*AIM OF THE TASK*
All entries below are to be reproduced exactly.

Start of DATA RECORDS

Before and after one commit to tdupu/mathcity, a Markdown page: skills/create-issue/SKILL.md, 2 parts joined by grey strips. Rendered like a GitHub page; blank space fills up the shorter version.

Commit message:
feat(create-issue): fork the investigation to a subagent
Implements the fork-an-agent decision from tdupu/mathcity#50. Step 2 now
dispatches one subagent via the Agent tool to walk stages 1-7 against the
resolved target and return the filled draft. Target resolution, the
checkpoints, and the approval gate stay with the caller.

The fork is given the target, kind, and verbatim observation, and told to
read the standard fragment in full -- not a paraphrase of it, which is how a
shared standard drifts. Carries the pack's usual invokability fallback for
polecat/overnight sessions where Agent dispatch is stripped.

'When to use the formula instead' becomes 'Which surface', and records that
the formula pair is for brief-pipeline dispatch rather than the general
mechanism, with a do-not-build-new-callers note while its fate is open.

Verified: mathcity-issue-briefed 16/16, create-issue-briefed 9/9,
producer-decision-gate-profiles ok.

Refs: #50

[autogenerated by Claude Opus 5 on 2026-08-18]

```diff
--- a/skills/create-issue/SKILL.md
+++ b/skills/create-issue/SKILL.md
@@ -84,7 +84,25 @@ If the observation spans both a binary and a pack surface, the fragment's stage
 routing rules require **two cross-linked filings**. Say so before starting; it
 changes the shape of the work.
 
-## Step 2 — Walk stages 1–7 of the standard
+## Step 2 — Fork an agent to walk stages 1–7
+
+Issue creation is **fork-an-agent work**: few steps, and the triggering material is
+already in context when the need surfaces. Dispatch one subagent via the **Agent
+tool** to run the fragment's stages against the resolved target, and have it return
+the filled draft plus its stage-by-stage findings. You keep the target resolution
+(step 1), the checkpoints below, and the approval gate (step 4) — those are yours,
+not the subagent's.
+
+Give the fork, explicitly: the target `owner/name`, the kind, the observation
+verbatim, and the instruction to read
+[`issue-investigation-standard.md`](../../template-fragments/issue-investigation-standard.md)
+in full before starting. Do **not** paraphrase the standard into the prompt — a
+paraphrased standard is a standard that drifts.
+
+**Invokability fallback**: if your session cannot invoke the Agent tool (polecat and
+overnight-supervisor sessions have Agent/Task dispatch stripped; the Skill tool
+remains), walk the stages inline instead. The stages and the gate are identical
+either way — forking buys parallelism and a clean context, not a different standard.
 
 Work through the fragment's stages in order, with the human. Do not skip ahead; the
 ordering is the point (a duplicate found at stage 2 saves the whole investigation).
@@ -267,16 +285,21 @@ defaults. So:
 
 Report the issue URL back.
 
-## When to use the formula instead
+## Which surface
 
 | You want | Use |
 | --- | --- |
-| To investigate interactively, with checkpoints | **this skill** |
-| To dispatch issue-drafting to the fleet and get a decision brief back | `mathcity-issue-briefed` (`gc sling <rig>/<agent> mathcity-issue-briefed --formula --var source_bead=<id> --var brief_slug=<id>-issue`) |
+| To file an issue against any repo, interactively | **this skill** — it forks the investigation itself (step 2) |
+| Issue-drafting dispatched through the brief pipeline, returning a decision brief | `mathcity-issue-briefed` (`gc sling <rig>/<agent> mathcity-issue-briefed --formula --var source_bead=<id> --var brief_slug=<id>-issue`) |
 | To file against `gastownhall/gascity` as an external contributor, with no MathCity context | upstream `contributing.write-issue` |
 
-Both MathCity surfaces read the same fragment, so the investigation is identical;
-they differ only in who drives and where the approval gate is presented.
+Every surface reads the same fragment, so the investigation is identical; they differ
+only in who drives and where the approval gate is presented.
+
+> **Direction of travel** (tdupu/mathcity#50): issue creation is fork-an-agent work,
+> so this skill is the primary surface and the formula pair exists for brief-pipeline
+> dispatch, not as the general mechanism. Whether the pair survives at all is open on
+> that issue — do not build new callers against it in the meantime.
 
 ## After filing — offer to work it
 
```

End of DATA RECORDS

*FINISHED TASK*
Before and after one commit to tdupu/mathcity, a Markdown page: skills/create-issue/SKILL.md, 2 parts joined by grey strips. Rendered like a GitHub page; blank space fills up the shorter version.

Commit message:
feat(create-issue): fork the investigation to a subagent
Implements the fork-an-agent decision from tdupu/mathcity#50. Step 2 now
dispatches one subagent via the Agent tool to walk stages 1-7 against the
resolved target and return the filled draft. Target resolution, the
checkpoints, and the approval gate stay with the caller.

The fork is given the target, kind, and verbatim observation, and told to
read the standard fragment in full -- not a paraphrase of it, which is how a
shared standard drifts. Carries the pack's usual invokability fallback for
polecat/overnight sessions where Agent dispatch is stripped.

'When to use the formula instead' becomes 'Which surface', and records that
the formula pair is for brief-pipeline dispatch rather than the general
mechanism, with a do-not-build-new-callers note while its fate is open.

Verified: mathcity-issue-briefed 16/16, create-issue-briefed 9/9,
producer-decision-gate-profiles ok.

Refs: #50

[autogenerated by Claude Opus 5 on 2026-08-18]

```diff
--- a/skills/create-issue/SKILL.md
+++ b/skills/create-issue/SKILL.md
@@ -84,7 +84,25 @@ If the observation spans both a binary and a pack surface, the fragment's stage
 routing rules require **two cross-linked filings**. Say so before starting; it
 changes the shape of the work.
 
-## Step 2 — Walk stages 1–7 of the standard
+## Step 2 — Fork an agent to walk stages 1–7
+
+Issue creation is **fork-an-agent work**: few steps, and the triggering material is
+already in context when the need surfaces. Dispatch one subagent via the **Agent
+tool** to run the fragment's stages against the resolved target, and have it return
+the filled draft plus its stage-by-stage findings. You keep the target resolution
+(step 1), the checkpoints below, and the approval gate (step 4) — those are yours,
+not the subagent's.
+
+Give the fork, explicitly: the target `owner/name`, the kind, the observation
+verbatim, and the instruction to read
+[`issue-investigation-standard.md`](../../template-fragments/issue-investigation-standard.md)
+in full before starting. Do **not** paraphrase the standard into the prompt — a
+paraphrased standard is a standard that drifts.
+
+**Invokability fallback**: if your session cannot invoke the Agent tool (polecat and
+overnight-supervisor sessions have Agent/Task dispatch stripped; the Skill tool
+remains), walk the stages inline instead. The stages and the gate are identical
+either way — forking buys parallelism and a clean context, not a different standard.
 
 Work through the fragment's stages in order, with the human. Do not skip ahead; the
 ordering is the point (a duplicate found at stage 2 saves the whole investigation).
@@ -267,16 +285,21 @@ defaults. So:
 
 Report the issue URL back.
 
-## When to use the formula instead
+## Which surface
 
 | You want | Use |
 | --- | --- |
-| To investigate interactively, with checkpoints | **this skill** |
-| To dispatch issue-drafting to the fleet and get a decision brief back | `mathcity-issue-briefed` (`gc sling <rig>/<agent> mathcity-issue-briefed --formula --var source_bead=<id> --var brief_slug=<id>-issue`) |
+| To file an issue against any repo, interactively | **this skill** — it forks the investigation itself (step 2) |
+| Issue-drafting dispatched through the brief pipeline, returning a decision brief | `mathcity-issue-briefed` (`gc sling <rig>/<agent> mathcity-issue-briefed --formula --var source_bead=<id> --var brief_slug=<id>-issue`) |
 | To file against `gastownhall/gascity` as an external contributor, with no MathCity context | upstream `contributing.write-issue` |
 
-Both MathCity surfaces read the same fragment, so the investigation is identical;
-they differ only in who drives and where the approval gate is presented.
+Every surface reads the same fragment, so the investigation is identical; they differ
+only in who drives and where the approval gate is presented.
+
+> **Direction of travel** (tdupu/mathcity#50): issue creation is fork-an-agent work,
+> so this skill is the primary surface and the formula pair exists for brief-pipeline
+> dispatch, not as the general mechanism. Whether the pair survives at all is open on
+> that issue — do not build new callers against it in the meantime.
 
 ## After filing — offer to work it
 
```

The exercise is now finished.